A few  nights ago our family was invited to the100th birthday party of my mother-in-law’s cousin.  To me, the celebration of his becoming 100 indicated that he and all around him were grateful for his blessings of a long life.

It was a time to announce his age to those who were there. Something that is often private was the topic of the event.

My MIL has lots of friends around that age, including someone from our synagogue  who turned 100 a few months ago and celebrated with a party in synagogue on Shabbat. Oh, and did I  mention my MIL’s best friend, Anne who turned 102? That was a milestone which our family and Anne’s children celebrated at a restaurant.

Until about 6 years ago, my mother-in-law’s age was private. No one seemed to know her age and if they did they certainly didn’t discuss it.

After that, her age was officially public knowledge and no longer a taboo subject.

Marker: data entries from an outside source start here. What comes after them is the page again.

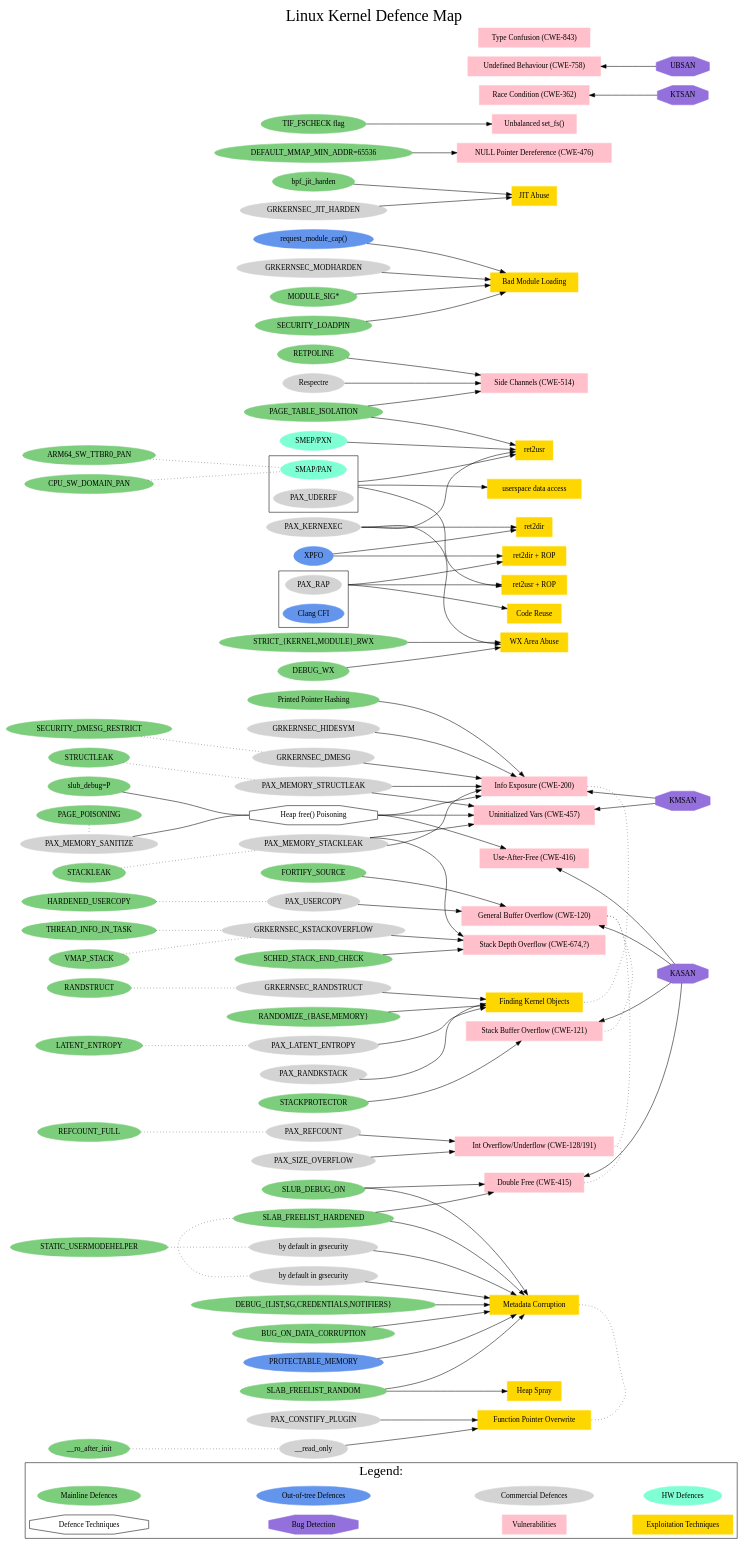
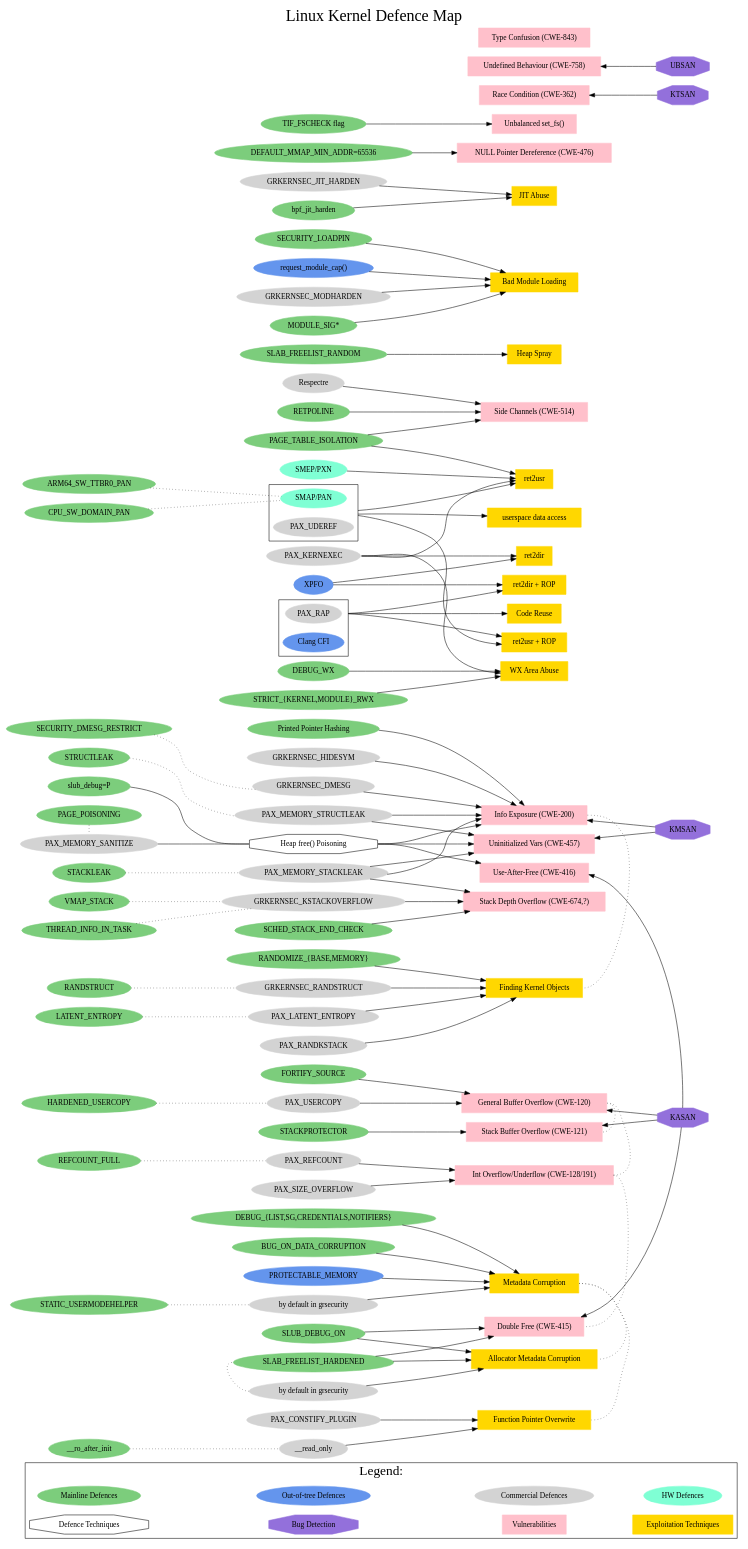
Before and after one commit to a13xp0p0v/linux-kernel-defence-map: the diagram in linux-kernel-defence-map.dot, drawn with Graphviz.

Commit message:
Add "Allocator Metadata Corruption" exploitation technique

```diff
--- a/linux-kernel-defence-map.dot
+++ b/linux-kernel-defence-map.dot
@@ -205,6 +205,7 @@
     // Exploitation Techniques
     node [shape=box, color=gold];
     "Metadata Corruption";
+    "Allocator Metadata Corruption";
     "Function Pointer Overwrite";
     "Heap Spray";
     "Code Reuse";
@@ -225,6 +226,7 @@
   "Int Overflow/Underflow (CWE-128/191)" -> "Double Free (CWE-415)";
   "Info Exposure (CWE-200)" -> "Finding Kernel Objects";
   "Metadata Corruption" -> "Function Pointer Overwrite";
+  "Metadata Corruption" -> "Allocator Metadata Corruption";
 
 
   // Bug Detection Means
@@ -291,12 +293,12 @@
 
   "DEBUG_{LIST,SG,CREDENTIALS,NOTIFIERS}" -> "Metadata Corruption";
   "BUG_ON_DATA_CORRUPTION" -> "Metadata Corruption";
-  "SLUB_DEBUG_ON" -> "Metadata Corruption";
-  "SLAB_FREELIST_RANDOM" -> "Metadata Corruption";
-  "SLAB_FREELIST_HARDENED" -> "Metadata Corruption";
   "PROTECTABLE_MEMORY" -> "Metadata Corruption";
   grsecurity_hardened_usermodehelper -> "Metadata Corruption";
-  grsecurity_hardened_freelist -> "Metadata Corruption";
+
+  "SLUB_DEBUG_ON" -> "Allocator Metadata Corruption";
+  grsecurity_hardened_freelist -> "Allocator Metadata Corruption";
+  "SLAB_FREELIST_HARDENED" -> "Allocator Metadata Corruption";
 
   "PAX_CONSTIFY_PLUGIN" -> "Function Pointer Overwrite";
   "__read_only" -> "Function Pointer Overwrite";
```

So I’m wondering: Why wait till you’re 90 or 95 to announce your exact age? I think it should be something to boast about when we are still in our 30’s, 40’s and beyond.

I guess this belief stems from my childhood and how I was raised.

The adults in my life always discussed their age. I had two sets of grandparents growing up and I knew all of their ages as a child. And that’s not just because I was a nosy kid who asked a lot of questions! (although that may have something to do with it.)

But seriously, when my maternal grandmother was in the hospital and not feeling very well the last year of her life, she maintained her sense of humor and shall I say, brutal honesty.  When the doctor came in to examine her and asked her how old she was, she said, “90 1/2,” in a decisive tone of voice. No one was going to leave out that half a year that she was proud of.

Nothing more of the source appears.